CIRCLES AND LINES: WRITING RECONCEIVED
"no longer the sole producers, stewards, and disseminators of knowledge or culture, universities are called upon to shape natively digital models of scholarly discourse for the newly emergent public spheres of the present era." (1)
As the information age has taken hold, thoughts, views and writings have gained a wider realm of dissemination than ever before. The internet and its databases have provided the knowledge of those who came before to all and any without a filter or intermediary. Thoughts and ideas are presented through an open door for all to enter and interact. The results of this openness have enacted many changes in all that we think and do, especially in the Digital Humanities. The antiquated idea that a writer constructs her writing as “original” and as an individualized piece of work is being challenged by the overwhelming flow and mixing of ideas by anyone and everyone. The idea of the individual owning a deed to an idea is being replaced by a common space occupied by all. In “The Geography of Thought,” Nisbett delineates the differences between Western individualist thinking and East Asian collective. It is in this light that I’d like to examine our traditional process of “original” writing, explore how the Digital Humanities is reconceiving that concept to a more collective framework and how this might change the landscape.
"They thought of themselves as individuals with distinctive properties, as units separate from others within the society, and in control of their own destinies." (2)
The history of the self-centric view-point dates back to the ancient Greeks. Due to their coastal location, they encountered people of varied cultures and ideas. As a result, there was often conflict that needed to be resolved. In order to facilitate this process, the society perfected the technique of debate to decide right and wrong, the truth was either this or that and the idea of individual took hold.
"Westerners are the protagonists of their autobiographical novels, Asians are merely cast members in movies touching on their existences." (3)

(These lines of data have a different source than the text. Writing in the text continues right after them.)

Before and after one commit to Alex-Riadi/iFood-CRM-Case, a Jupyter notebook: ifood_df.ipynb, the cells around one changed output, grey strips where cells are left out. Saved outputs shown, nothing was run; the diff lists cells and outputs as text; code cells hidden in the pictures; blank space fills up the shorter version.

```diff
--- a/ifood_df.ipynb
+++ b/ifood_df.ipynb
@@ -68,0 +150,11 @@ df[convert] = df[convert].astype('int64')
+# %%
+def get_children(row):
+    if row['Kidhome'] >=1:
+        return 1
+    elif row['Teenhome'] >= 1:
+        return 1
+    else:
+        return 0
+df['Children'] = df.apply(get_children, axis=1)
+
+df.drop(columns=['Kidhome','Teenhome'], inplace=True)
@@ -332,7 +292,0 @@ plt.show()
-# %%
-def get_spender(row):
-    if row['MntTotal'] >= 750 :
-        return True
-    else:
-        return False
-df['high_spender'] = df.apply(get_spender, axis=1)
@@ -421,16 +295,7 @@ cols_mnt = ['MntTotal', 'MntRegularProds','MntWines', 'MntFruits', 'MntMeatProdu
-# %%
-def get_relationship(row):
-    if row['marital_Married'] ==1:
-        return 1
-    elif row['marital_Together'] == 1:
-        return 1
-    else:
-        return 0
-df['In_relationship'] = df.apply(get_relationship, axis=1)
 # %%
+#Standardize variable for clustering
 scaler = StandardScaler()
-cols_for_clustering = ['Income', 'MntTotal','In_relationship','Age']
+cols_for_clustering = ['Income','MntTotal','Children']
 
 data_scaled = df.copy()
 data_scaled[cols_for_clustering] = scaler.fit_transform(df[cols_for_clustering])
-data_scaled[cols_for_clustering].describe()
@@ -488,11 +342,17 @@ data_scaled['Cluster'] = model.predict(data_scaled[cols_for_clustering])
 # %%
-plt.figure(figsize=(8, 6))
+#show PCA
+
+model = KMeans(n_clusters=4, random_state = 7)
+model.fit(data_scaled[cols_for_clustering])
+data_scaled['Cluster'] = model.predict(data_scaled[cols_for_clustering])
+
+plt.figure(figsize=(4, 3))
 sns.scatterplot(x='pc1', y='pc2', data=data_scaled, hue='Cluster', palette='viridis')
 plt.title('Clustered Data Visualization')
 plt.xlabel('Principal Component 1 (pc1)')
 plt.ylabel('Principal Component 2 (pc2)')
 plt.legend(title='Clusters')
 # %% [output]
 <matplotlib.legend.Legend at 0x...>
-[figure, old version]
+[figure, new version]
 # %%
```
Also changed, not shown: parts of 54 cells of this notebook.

By contrast in China and other East Asian countries, the ethnic homogeneity and community based village life promoted harmony, a want to fit in and not be distinctive. In China, there was no need to figure out who was right, there was a need for The Golden Mean, the principle by which the extremes are undesirable and the goal is to live in a middle ground where the citizens can interact in cooperation with each other as part of a greater whole.
These different ways of existing help to frame our actions and interactions and have specifically influenced how we write.
"…to rethink our authorship practices and our relationships to ourselves and our colleagues as authors, not only because the new digital technologies becoming dominant within the academy are rapidly facilitating new ways of working and new ways of imagining ourselves as we work, but also because such reconsidered writing practices might help many of us find more pleasure, and less anxiety, in the act of writing itself." (4)
In the Humanities, the process of writing an original piece of work has traditionally been an individualized process. We sit down to write something “original,” and when we finish, we may share it with the intended audience. In Katherine Fitzpatrick’s “Planned Obsolescence,” she argues that in light of the new digital publication age, the gates are now open and the old ways of producing individualized writing are being replaced by the new digital society. Peer review need not come from a select few, but may come from all. As she demonstrated by putting her book online for review as it was being written, there is now a different way of supporting the process of new ideas that hinges on collective practices. But is this new process really the best process? What if the collective view promotes complacency? Will we work as hard? Maybe there is no individual versus collective, but instead, a mixing of both.
"What would an educational system look like if it was grounded in the objective of giving students the wherewithal to participate in the creation of new worlds/realities, instead of giving them what we think is needed to be successful in a particular one? …In what ways might our own lives be different, if we thought of them not in terms of particular goals and competing with others to achieve them but rather in terms of valuing individual distinctivenesses, our own and that of others, and using those to create worlds/realities, individual and collective, as yet unconceived?" (5)
Professor Grobstein’s quote speaks to the collective view of and/both as opposed to the individual mantra of or/versus. In mixing collective and individual, there is room for new worlds that are not meant to facilitate merely fitting in, but also worlds that are made for the group. We can have and/both and or/versus. And by promoting both, work towards gaining the best of both.
A good cook blends the flavors and creates something harmonious and delicious. No flavor is completely submerged, and the savory taste is due to the blended but distinctive contributions of each flavor. (6)
The Confucian text is a reminder that it is not conformity that is the goal, but harmonious blending. As Nisbett concludes his study of individual and collective views, he speculates that a merging of the two views will occur. As I look at the Digital Humanities, I wonder what the driving force will be in deciding which aspects will merge and how they will do so. Is it the economics, the technology, new purposeful design by the users? How will they combine to write the new script for the Digital Humanities and its rhizomes?
Bibliography and Works Cited
 ) Digital Humanities Manifesto http://serendip.brynmawr.edu/exchange/courses/literarykinds/s12/notes/3
 Nisbett, Richard, E. How Asians and Westerners Think Differently… and Why. Free Press, 2003. Kindle Edition location 462-67
 Nisbett, Richard, E. How Asians and Westerners Think Differently… and Why. Free Press, 2003. Kindle Edition location1274-79
 Nisbett, Richard, E. How Asians and Westerners Think Differently… and Why. Free Press, 2003. Kindle Edition location 313-17